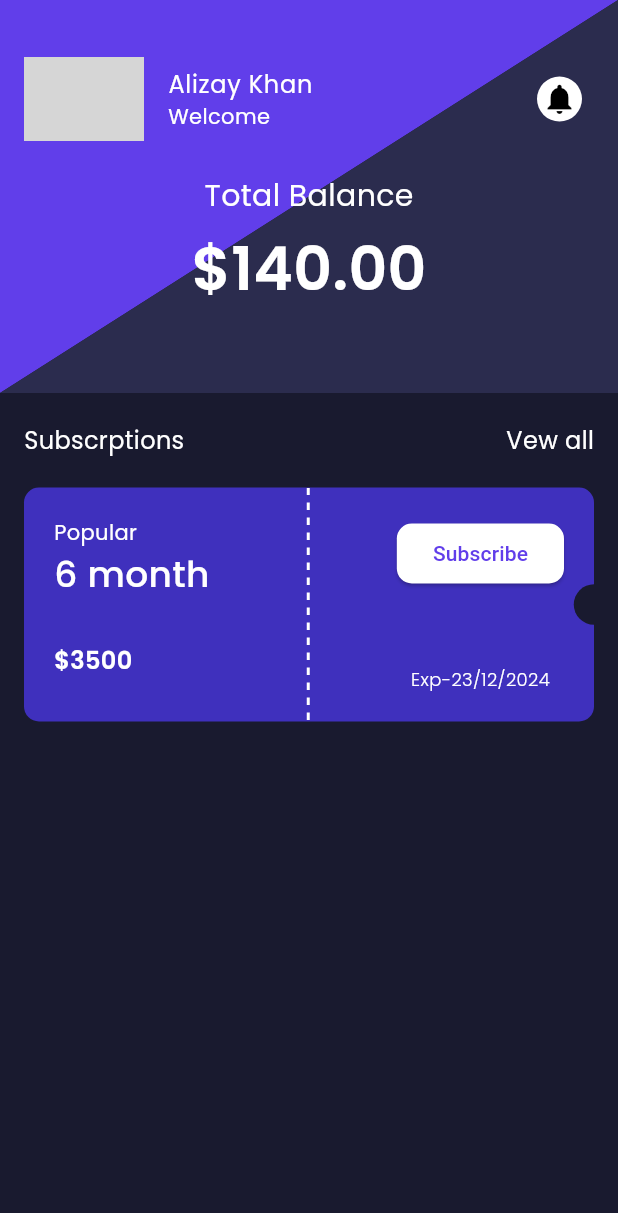
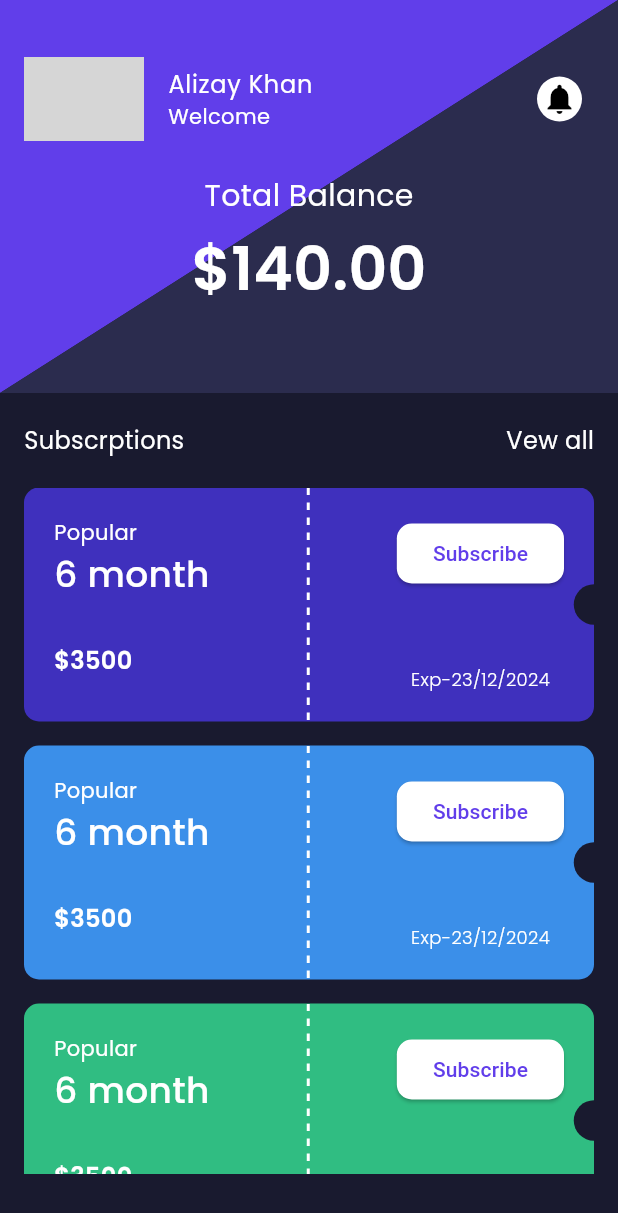
Before and after one commit to ba138/data, a Flutter app: the screen it shows after launch, on a phone screen of 412 x 824 dp. Shown: the top 1213 px of the screen. Run offline on Flutter 3.47's test engine with Material 3 defaults, Android fonts, the phone set to English and light mode, and no system bars; our stand-ins replace another_flushbar, fluttertoast, google_fonts; network calls fail; grey boxes are pictures that could not be loaded.

Commit message:
working on all subscribtions

```diff
--- a/lib/utils/routes/routes.dart
+++ b/lib/utils/routes/routes.dart
@@ -3,6 +3,7 @@ import 'package:data/view/auth/forget_password.dart';
 import 'package:data/view/auth/login_view.dart';
 import 'package:data/view/auth/register_screen.dart';
 import 'package:data/view/auth/splash_view.dart';
+import 'package:data/view/home/all_subscribtions.dart';
 import 'package:data/view/home/home_view.dart';
 import 'package:flutter/material.dart';
 
@@ -24,6 +25,9 @@ class Routes {
       case RoutesName.forget:
         return MaterialPageRoute(
             builder: (BuildContext context) => const ForgetPasswordScreen());
+      case RoutesName.allSubscriptionView:
+        return MaterialPageRoute(
+            builder: (BuildContext context) => const AllSubscribtionsView());
       default:
         return MaterialPageRoute(builder: (_) {
           return const Scaffold(
--- a/lib/utils/routes/routes_name.dart
+++ b/lib/utils/routes/routes_name.dart
@@ -4,4 +4,5 @@ class RoutesName {
   static const String home = 'home_view';
   static const String register = 'Register_view';
   static const String forget = 'Forget_view';
+  static const String allSubscriptionView = 'all_subscribtions';
 }
--- a/lib/view/home/home_view.dart
+++ b/lib/view/home/home_view.dart
@@ -1,5 +1,6 @@
 import 'package:data/res/components/colors.dart';
 import 'package:data/res/components/vertical_speacing.dart';
+import 'package:data/utils/routes/routes_name.dart';
 import 'package:flutter/material.dart';
 import 'package:google_fonts/google_fonts.dart';
 import 'widgets/subscribtion_Card.dart';
@@ -113,7 +114,11 @@ class _HomeViewState extends State<HomeView> {
                   ),
                 ),
               ),
-              Text(
+              InkWell(
+                onTap: () {
+                  Navigator.pushNamed(context, RoutesName.allSubscriptionView);
+                },
+                child: Text(
                   'Vew all',
                   style: GoogleFonts.getFont(
                     "Poppins",
@@ -123,16 +128,27 @@ class _HomeViewState extends State<HomeView> {
                     ),
                   ),
                 ),
+              ),
             ],
           ),
         ),
         const VerticalSpeacing(20.0),
         Padding(
           padding: const EdgeInsets.only(left: 16.0, right: 16.0),
+          child: SizedBox(
+            height: MediaQuery.of(context).size.height /1.8,
+            child: SingleChildScrollView(
+              scrollDirection: Axis.vertical,
               child: Column(
                 children: [
-              SubscribtionCard(),
+                  SubscribtionCard(bgColor: Color(0xff3F30BD)),
+                  const VerticalSpeacing(16.0),
+                  SubscribtionCard(bgColor: Color(0xff3B8FE9)),
+                  const VerticalSpeacing(16.0),
+                  SubscribtionCard(bgColor: Color(0xff30BD82)),
                 ],
+              ),
+            ),
           ),
         ),
       ],
--- a/lib/view/home/widgets/subscribtion_Card.dart
+++ b/lib/view/home/widgets/subscribtion_Card.dart
@@ -8,7 +8,9 @@ import '../../../res/components/vertical_speacing.dart';
 class SubscribtionCard extends StatelessWidget {
   const SubscribtionCard({
     super.key,
+    required this.bgColor,
   });
+  final Color bgColor;
 
   @override
   Widget build(BuildContext context) {
@@ -17,7 +19,7 @@ class SubscribtionCard extends StatelessWidget {
       width: double.infinity,
       decoration: BoxDecoration(
         borderRadius: BorderRadius.circular(10.0),
-        color: const Color(0xff3F30BD),
+        color: bgColor,
       ),
       child: Stack(
         children: [
```
Also changed, not shown: lib/view/home/all_subscribtions.dart (added, +44 -0 lines). Lines whose indentation alone changed are shown as unchanged.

= = = =

Your objective: When you write out the material, keep every line exact and leave out each picture.

Reply:
Before and after one commit to ba138/data, a Flutter app: the screen it shows after launch, on a phone screen of 412 x 824 dp. Shown: the top 1213 px of the screen. Run offline on Flutter 3.47's test engine with Material 3 defaults, Android fonts, the phone set to English and light mode, and no system bars; our stand-ins replace another_flushbar, fluttertoast, google_fonts; network calls fail; grey boxes are pictures that could not be loaded.

Commit message:
working on all subscribtions

```diff
--- a/lib/utils/routes/routes.dart
+++ b/lib/utils/routes/routes.dart
@@ -3,6 +3,7 @@ import 'package:data/view/auth/forget_password.dart';
 import 'package:data/view/auth/login_view.dart';
 import 'package:data/view/auth/register_screen.dart';
 import 'package:data/view/auth/splash_view.dart';
+import 'package:data/view/home/all_subscribtions.dart';
 import 'package:data/view/home/home_view.dart';
 import 'package:flutter/material.dart';
 
@@ -24,6 +25,9 @@ class Routes {
       case RoutesName.forget:
         return MaterialPageRoute(
             builder: (BuildContext context) => const ForgetPasswordScreen());
+      case RoutesName.allSubscriptionView:
+        return MaterialPageRoute(
+            builder: (BuildContext context) => const AllSubscribtionsView());
       default:
         return MaterialPageRoute(builder: (_) {
           return const Scaffold(
--- a/lib/utils/routes/routes_name.dart
+++ b/lib/utils/routes/routes_name.dart
@@ -4,4 +4,5 @@ class RoutesName {
   static const String home = 'home_view';
   static const String register = 'Register_view';
   static const String forget = 'Forget_view';
+  static const String allSubscriptionView = 'all_subscribtions';
 }
--- a/lib/view/home/home_view.dart
+++ b/lib/view/home/home_view.dart
@@ -1,5 +1,6 @@
 import 'package:data/res/components/colors.dart';
 import 'package:data/res/components/vertical_speacing.dart';
+import 'package:data/utils/routes/routes_name.dart';
 import 'package:flutter/material.dart';
 import 'package:google_fonts/google_fonts.dart';
 import 'widgets/subscribtion_Card.dart';
@@ -113,7 +114,11 @@ class _HomeViewState extends State<HomeView> {
                   ),
                 ),
               ),
-              Text(
+              InkWell(
+                onTap: () {
+                  Navigator.pushNamed(context, RoutesName.allSubscriptionView);
+                },
+                child: Text(
                   'Vew all',
                   style: GoogleFonts.getFont(
                     "Poppins",
@@ -123,16 +128,27 @@ class _HomeViewState extends State<HomeView> {
                     ),
                   ),
                 ),
+              ),
             ],
           ),
         ),
         const VerticalSpeacing(20.0),
         Padding(
           padding: const EdgeInsets.only(left: 16.0, right: 16.0),
+          child: SizedBox(
+            height: MediaQuery.of(context).size.height /1.8,
+            child: SingleChildScrollView(
+              scrollDirection: Axis.vertical,
               child: Column(
                 children: [
-              SubscribtionCard(),
+                  SubscribtionCard(bgColor: Color(0xff3F30BD)),
+                  const VerticalSpeacing(16.0),
+                  SubscribtionCard(bgColor: Color(0xff3B8FE9)),
+                  const VerticalSpeacing(16.0),
+                  SubscribtionCard(bgColor: Color(0xff30BD82)),
                 ],
+              ),
+            ),
           ),
         ),
       ],
--- a/lib/view/home/widgets/subscribtion_Card.dart
+++ b/lib/view/home/widgets/subscribtion_Card.dart
@@ -8,7 +8,9 @@ import '../../../res/components/vertical_speacing.dart';
 class SubscribtionCard extends StatelessWidget {
   const SubscribtionCard({
     super.key,
+    required this.bgColor,
   });
+  final Color bgColor;
 
   @override
   Widget build(BuildContext context) {
@@ -17,7 +19,7 @@ class SubscribtionCard extends StatelessWidget {
       width: double.infinity,
       decoration: BoxDecoration(
         borderRadius: BorderRadius.circular(10.0),
-        color: const Color(0xff3F30BD),
+        color: bgColor,
       ),
       child: Stack(
         children: [
```
Also changed, not shown: lib/view/home/all_subscribtions.dart (added, +44 -0 lines). Lines whose indentation alone changed are shown as unchanged.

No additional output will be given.